** WHAT TO WORK ON **
From the entries below, copy every line that has the word "container".

[GIVEN INFORMATION Boundary: Start]

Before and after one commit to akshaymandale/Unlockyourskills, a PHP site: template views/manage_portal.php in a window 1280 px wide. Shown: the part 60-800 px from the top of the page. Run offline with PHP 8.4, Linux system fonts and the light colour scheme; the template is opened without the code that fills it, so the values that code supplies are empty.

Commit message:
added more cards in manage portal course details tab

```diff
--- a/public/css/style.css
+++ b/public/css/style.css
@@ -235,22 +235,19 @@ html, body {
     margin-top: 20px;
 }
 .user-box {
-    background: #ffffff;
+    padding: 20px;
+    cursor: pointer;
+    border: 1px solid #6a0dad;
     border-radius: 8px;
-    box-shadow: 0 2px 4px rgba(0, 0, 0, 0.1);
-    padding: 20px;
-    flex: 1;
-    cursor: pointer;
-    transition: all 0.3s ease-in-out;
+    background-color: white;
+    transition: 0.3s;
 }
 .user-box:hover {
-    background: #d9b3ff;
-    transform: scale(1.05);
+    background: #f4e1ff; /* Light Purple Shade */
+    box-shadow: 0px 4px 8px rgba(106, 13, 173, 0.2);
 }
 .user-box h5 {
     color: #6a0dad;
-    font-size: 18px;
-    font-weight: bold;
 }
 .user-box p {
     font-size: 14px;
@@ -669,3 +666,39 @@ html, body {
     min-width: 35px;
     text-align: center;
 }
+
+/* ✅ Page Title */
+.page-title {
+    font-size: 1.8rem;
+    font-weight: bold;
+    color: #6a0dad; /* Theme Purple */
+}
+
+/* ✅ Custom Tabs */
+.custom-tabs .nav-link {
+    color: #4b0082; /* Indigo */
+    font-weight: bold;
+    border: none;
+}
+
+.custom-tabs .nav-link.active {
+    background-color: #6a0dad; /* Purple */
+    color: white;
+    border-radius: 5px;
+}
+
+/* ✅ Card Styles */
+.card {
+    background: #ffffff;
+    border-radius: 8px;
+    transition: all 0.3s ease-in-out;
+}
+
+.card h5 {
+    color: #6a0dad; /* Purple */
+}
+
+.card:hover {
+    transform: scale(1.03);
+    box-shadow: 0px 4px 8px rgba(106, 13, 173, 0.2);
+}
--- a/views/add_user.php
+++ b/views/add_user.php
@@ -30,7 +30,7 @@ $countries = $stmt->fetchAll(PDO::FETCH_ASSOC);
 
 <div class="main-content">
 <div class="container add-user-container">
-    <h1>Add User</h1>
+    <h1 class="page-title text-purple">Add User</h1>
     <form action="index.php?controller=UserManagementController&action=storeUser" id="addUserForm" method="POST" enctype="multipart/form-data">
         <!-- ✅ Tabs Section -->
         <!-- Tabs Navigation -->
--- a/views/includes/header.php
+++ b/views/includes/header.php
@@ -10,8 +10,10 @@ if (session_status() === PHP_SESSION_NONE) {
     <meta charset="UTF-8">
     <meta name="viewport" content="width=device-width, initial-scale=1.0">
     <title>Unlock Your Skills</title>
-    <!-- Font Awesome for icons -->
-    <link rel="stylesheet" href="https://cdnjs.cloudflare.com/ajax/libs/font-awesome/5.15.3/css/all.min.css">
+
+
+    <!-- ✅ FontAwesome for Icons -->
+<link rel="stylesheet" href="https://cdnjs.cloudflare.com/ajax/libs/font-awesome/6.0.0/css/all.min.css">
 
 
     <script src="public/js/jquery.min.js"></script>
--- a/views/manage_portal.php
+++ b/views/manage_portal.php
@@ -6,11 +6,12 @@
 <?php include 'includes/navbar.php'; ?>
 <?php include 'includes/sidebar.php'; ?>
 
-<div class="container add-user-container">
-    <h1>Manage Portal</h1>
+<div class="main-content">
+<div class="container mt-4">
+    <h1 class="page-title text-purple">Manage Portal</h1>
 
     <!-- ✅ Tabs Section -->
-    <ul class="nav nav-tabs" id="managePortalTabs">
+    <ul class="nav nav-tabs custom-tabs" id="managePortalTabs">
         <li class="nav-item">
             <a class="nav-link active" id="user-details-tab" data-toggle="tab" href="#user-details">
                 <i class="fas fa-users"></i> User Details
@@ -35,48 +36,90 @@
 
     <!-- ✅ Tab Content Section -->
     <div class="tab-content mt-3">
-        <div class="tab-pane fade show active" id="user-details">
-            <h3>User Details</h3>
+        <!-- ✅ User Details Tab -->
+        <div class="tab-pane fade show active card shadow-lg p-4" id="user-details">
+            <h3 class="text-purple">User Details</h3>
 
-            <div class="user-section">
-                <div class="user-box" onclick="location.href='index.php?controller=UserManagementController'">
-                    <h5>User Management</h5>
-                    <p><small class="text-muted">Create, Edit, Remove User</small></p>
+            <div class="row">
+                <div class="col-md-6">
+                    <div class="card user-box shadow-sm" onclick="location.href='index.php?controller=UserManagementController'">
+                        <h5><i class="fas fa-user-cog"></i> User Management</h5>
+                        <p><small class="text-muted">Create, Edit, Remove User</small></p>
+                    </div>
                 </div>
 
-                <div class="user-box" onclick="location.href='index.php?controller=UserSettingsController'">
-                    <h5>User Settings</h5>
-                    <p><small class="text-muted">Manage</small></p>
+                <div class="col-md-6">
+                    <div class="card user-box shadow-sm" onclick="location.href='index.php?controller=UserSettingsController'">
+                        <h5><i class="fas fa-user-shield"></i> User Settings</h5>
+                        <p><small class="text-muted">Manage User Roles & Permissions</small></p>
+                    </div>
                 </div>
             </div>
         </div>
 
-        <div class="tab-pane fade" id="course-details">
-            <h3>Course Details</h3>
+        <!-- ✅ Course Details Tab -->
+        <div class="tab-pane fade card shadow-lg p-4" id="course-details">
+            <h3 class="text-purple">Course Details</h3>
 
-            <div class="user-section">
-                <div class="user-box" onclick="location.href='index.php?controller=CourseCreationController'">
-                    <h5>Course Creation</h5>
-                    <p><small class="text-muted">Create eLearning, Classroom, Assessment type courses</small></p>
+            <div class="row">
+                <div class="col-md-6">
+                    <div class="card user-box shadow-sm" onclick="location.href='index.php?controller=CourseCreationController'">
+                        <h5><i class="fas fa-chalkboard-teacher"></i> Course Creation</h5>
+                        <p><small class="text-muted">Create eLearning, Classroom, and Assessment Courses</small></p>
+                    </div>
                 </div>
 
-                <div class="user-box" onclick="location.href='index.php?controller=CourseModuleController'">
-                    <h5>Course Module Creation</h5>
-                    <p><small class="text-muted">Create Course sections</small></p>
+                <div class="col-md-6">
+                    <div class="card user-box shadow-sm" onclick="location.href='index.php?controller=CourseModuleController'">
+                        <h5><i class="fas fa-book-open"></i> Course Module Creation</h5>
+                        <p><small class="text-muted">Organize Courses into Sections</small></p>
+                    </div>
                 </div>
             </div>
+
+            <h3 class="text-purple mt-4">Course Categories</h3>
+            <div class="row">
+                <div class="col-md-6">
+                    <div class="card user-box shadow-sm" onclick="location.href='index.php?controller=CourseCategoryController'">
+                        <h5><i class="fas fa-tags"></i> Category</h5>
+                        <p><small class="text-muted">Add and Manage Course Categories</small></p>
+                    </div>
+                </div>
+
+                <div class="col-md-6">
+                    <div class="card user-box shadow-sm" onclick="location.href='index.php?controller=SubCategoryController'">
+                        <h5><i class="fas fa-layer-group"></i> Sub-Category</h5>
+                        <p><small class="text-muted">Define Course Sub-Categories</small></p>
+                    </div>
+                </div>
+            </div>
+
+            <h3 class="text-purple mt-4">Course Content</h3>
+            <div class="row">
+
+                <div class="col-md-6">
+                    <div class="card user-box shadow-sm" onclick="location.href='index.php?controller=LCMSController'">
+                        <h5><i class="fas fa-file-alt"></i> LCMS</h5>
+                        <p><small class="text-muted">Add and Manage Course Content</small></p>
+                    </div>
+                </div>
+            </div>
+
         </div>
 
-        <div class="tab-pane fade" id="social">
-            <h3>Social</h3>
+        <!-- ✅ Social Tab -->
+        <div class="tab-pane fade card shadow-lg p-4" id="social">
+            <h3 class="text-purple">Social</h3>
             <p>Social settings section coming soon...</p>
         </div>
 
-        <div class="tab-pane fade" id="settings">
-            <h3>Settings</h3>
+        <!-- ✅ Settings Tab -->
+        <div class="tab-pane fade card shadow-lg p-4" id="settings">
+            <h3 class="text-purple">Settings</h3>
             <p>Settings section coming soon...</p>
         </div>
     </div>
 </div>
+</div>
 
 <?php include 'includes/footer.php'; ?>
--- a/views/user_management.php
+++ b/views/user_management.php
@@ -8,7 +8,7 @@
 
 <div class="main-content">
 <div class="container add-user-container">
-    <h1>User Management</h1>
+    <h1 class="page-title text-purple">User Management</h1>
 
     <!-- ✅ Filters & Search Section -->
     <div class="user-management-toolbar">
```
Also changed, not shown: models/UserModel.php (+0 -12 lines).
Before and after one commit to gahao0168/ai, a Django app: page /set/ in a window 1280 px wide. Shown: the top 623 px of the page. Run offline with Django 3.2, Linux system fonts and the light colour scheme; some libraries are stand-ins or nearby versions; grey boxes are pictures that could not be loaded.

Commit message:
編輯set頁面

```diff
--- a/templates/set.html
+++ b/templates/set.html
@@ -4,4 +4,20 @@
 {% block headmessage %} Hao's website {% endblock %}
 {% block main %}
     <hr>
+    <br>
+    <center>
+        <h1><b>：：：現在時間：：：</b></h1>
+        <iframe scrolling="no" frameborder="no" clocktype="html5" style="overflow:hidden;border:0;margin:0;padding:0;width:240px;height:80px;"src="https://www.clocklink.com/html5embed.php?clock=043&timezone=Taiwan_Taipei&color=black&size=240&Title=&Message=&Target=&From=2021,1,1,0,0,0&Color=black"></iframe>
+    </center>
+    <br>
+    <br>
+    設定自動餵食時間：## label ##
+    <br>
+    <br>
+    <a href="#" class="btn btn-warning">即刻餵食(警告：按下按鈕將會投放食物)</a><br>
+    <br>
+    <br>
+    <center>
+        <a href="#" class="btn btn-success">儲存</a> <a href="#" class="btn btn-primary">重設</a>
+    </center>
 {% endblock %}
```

[GIVEN INFORMATION Boundary: End]

** EXERCISE SOLUTION **
 <div class="container add-user-container">
-<div class="container add-user-container">
+<div class="container mt-4">
 <div class="container add-user-container">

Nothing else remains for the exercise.